Building the Canada we want

We must build a fairer, more equitable society

With the world in the throes of the worst economic shock since the Great Depression and a raging global pandemic, even conservative commentators are calling for new solutions.

The deficit hawks are increasingly isolated in their calls for belt tightening, an approach that would spell disaster for millions of people.

“As western leaders learnt in the Great Depression, and after the second world war, to demand collective sacrifice you must offer a social contract that benefits everyone,” says an editorial in the conservative Financial Times.

“Radical reforms – reversing the prevailing policy direction of the last four decades – will need to be put on the table.

“Governments will have to accept a more active role in the economy. They must see public services as investments rather than liabilities, and look for ways to make labour markets less insecure,” said the Times.

 

Huge challenges

A new report from the Broadbent Institute notes that before the pandemic, the world was just starting to come to terms with the extent of change that would be needed to avoid widespread ecosystem collapse due to climate change.

“Indeed, the pandemic has provided a sobering appraisal of the deep cracks in our systems, from education and health to employment standards and income supports,” says Paying for the recovery we want, prepared by a team of four economists and public policy veterans.

“We have been forced to face up to longstanding inequities and injustices that Indigenous people, women, Black people and other racialized groups have borne for years. They have suffered some of the worst impacts of the virus.”

 

The road ahead

Continued deficit spending will be a necessity for the foreseeable future, and with interest rates for federal spending near zero, it is also good fiscal policy,” says the report.

“Plenty of research has shown that bold investment now in core social supports such as health, education and housing will reap long-term economic and social rewards. So, too, will investing in a low-carbon economy.

“Such investment relies on a simple truth: preventing problems is usually less expensive than fixing them,” it says.

A massive transformation is required. It cannot be funded indefinitely through deficit spending, so significant new sources of revenue are needed.

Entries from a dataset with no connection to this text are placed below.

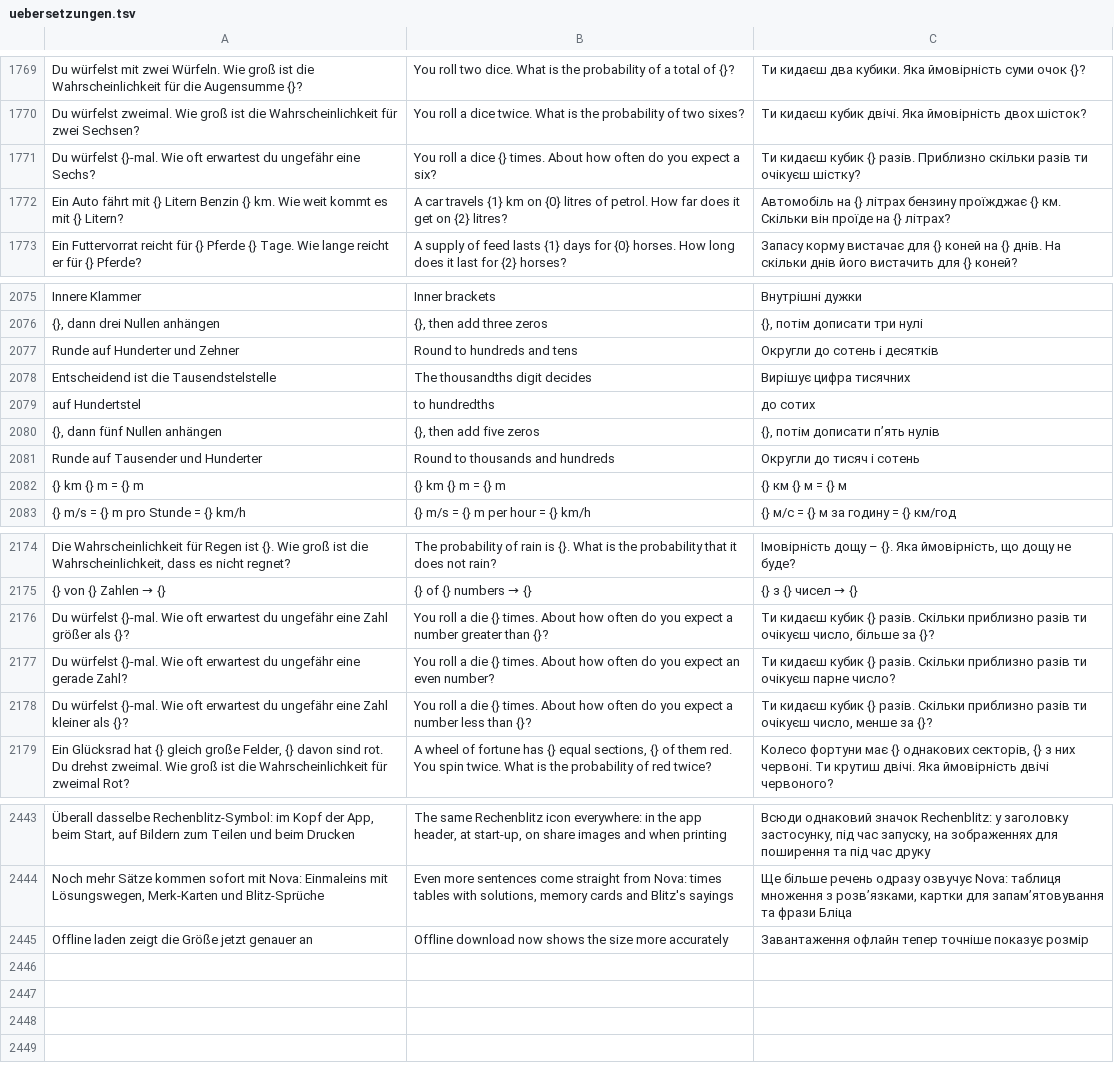
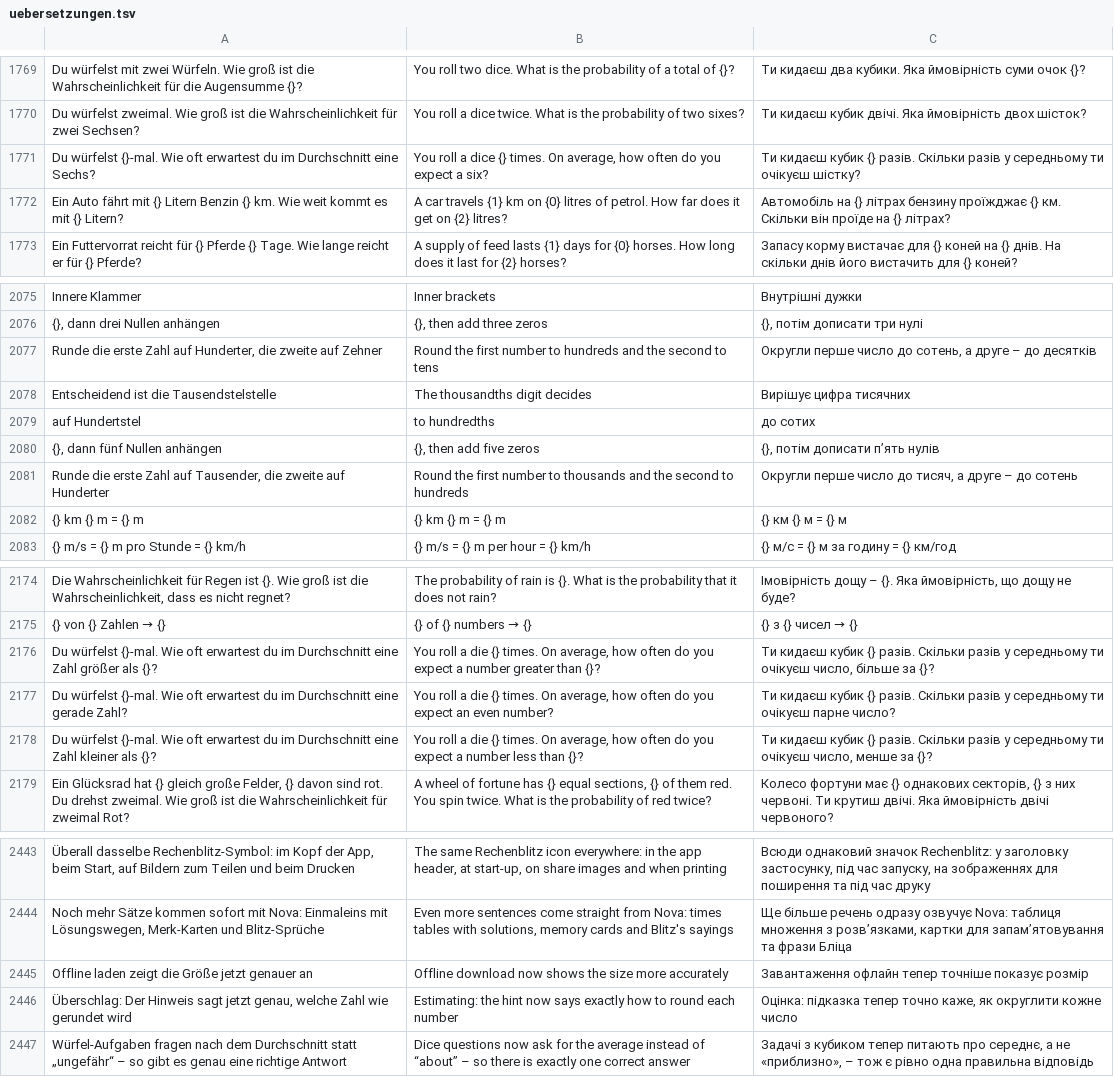
Before and after one commit to marceldaum-commits/AndroidApps, a TSV file: i18n/uebersetzungen.tsv, drawn as a sheet; only a part is shown, gaps mark what is left out.

```diff
--- a/i18n/uebersetzungen.tsv
+++ b/i18n/uebersetzungen.tsv
@@ -1770,3 +1770,3 @@ Du würfelst mit zwei Würfeln. Wie groß ist die Wahrscheinlichkeit für die Au
 Du würfelst zweimal. Wie groß ist die Wahrscheinlichkeit für zwei Sechsen?	You roll a dice twice. What is the probability of two sixes?	Ти кидаєш кубик двічі. Яка ймовірність двох шісток?
-Du würfelst {}-mal. Wie oft erwartest du ungefähr eine Sechs?	You roll a dice {} times. About how often do you expect a six?	Ти кидаєш кубик {} разів. Приблизно скільки разів ти очікуєш шістку?
+Du würfelst {}-mal. Wie oft erwartest du im Durchschnitt eine Sechs?	You roll a dice {} times. On average, how often do you expect a six?	Ти кидаєш кубик {} разів. Скільки разів у середньому ти очікуєш шістку?
 Ein Auto fährt mit {} Litern Benzin {} km. Wie weit kommt es mit {} Litern?	A car travels {1} km on {0} litres of petrol. How far does it get on {2} litres?	Автомобіль на {} літрах бензину проїжджає {} км. Скільки він проїде на {} літрах?
@@ -2076,3 +2076,3 @@ Innere Klammer	Inner brackets	Внутрішні дужки
 {}, dann drei Nullen anhängen	{}, then add three zeros	{}, потім дописати три нулі
-Runde auf Hunderter und Zehner	Round to hundreds and tens	Округли до сотень і десятків
+Runde die erste Zahl auf Hunderter, die zweite auf Zehner	Round the first number to hundreds and the second to tens	Округли перше число до сотень, а друге – до десятків
 Entscheidend ist die Tausendstelstelle	The thousandths digit decides	Вирішує цифра тисячних
@@ -2080,3 +2080,3 @@ auf Hundertstel	to hundredths	до сотих
 {}, dann fünf Nullen anhängen	{}, then add five zeros	{}, потім дописати п’ять нулів
-Runde auf Tausender und Hunderter	Round to thousands and hundreds	Округли до тисяч і сотень
+Runde die erste Zahl auf Tausender, die zweite auf Hunderter	Round the first number to thousands and the second to hundreds	Округли перше число до тисяч, а друге – до сотень
 {} km {} m = {} m	{} km {} m = {} m	{} км {} м = {} м
@@ -2175,5 +2175,5 @@ Die Wahrscheinlichkeit für Regen ist {}. Wie groß ist die Wahrscheinlichkeit,
 {} von {} Zahlen → {}	{} of {} numbers → {}	{} з {} чисел → {}
-Du würfelst {}-mal. Wie oft erwartest du ungefähr eine Zahl größer als {}?	You roll a die {} times. About how often do you expect a number greater than {}?	Ти кидаєш кубик {} разів. Скільки приблизно разів ти очікуєш число, більше за {}?
-Du würfelst {}-mal. Wie oft erwartest du ungefähr eine gerade Zahl?	You roll a die {} times. About how often do you expect an even number?	Ти кидаєш кубик {} разів. Скільки приблизно разів ти очікуєш парне число?
-Du würfelst {}-mal. Wie oft erwartest du ungefähr eine Zahl kleiner als {}?	You roll a die {} times. About how often do you expect a number less than {}?	Ти кидаєш кубик {} разів. Скільки приблизно разів ти очікуєш число, менше за {}?
+Du würfelst {}-mal. Wie oft erwartest du im Durchschnitt eine Zahl größer als {}?	You roll a die {} times. On average, how often do you expect a number greater than {}?	Ти кидаєш кубик {} разів. Скільки разів у середньому ти очікуєш число, більше за {}?
+Du würfelst {}-mal. Wie oft erwartest du im Durchschnitt eine gerade Zahl?	You roll a die {} times. On average, how often do you expect an even number?	Ти кидаєш кубик {} разів. Скільки разів у середньому ти очікуєш парне число?
+Du würfelst {}-mal. Wie oft erwartest du im Durchschnitt eine Zahl kleiner als {}?	You roll a die {} times. On average, how often do you expect a number less than {}?	Ти кидаєш кубик {} разів. Скільки разів у середньому ти очікуєш число, менше за {}?
 Ein Glücksrad hat {} gleich große Felder, {} davon sind rot. Du drehst zweimal. Wie groß ist die Wahrscheinlichkeit für zweimal Rot?	A wheel of fortune has {} equal sections, {} of them red. You spin twice. What is the probability of red twice?	Колесо фортуни має {} однакових секторів, {} з них червоні. Ти крутиш двічі. Яка ймовірність двічі червоного?
@@ -2445 +2445,3 @@ Noch mehr Sätze kommen sofort mit Nova: Einmaleins mit Lösungswegen, Merk-Kart
 Offline laden zeigt die Größe jetzt genauer an	Offline download now shows the size more accurately	Завантаження офлайн тепер точніше показує розмір
+Überschlag: Der Hinweis sagt jetzt genau, welche Zahl wie gerundet wird	Estimating: the hint now says exactly how to round each number	Оцінка: підказка тепер точно каже, як округлити кожне число
+Würfel-Aufgaben fragen nach dem Durchschnitt statt „ungefähr“ – so gibt es genau eine richtige Antwort	Dice questions now ask for the average instead of “about” – so there is exactly one correct answer	Задачі з кубиком тепер питають про середнє, а не «приблизно», – тож є рівно одна правильна відповідь
```
Also changed, not shown: 7 other files.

“A well-balanced, well-designed, and fair tax system can support a society that is also well-balanced, smart and fair,” says the report. “Most Canadians endorse such an arrangement, but our current tax system misses the mark.”

The report says many decisions made by governments in Canada and other industrialized democracies have not delivered on their promised benefits, but have delivered great costs.

“Above all, since the 1980s we have managed to engineer an unprecedented transfer of wealth to a small minority that needed help the least while imposing austerity on the majority of the population. The result has been growing inequality and insecurity.

“We have also paid huge opportunity costs by giving away the net value of our natural resources for free.

“In some sense, these were two trillion dollar thefts from the majority of us to the rich, and from all Canadians as collective owners of our resources to a handful of mostly foreign private shareholders. To achieve what we need to achieve in these times, we will need to establish more balanced and sensible public revenue policies.” The full report, with specific measures to make taxes more fair, can be found at www.broadbentinstitute.ca.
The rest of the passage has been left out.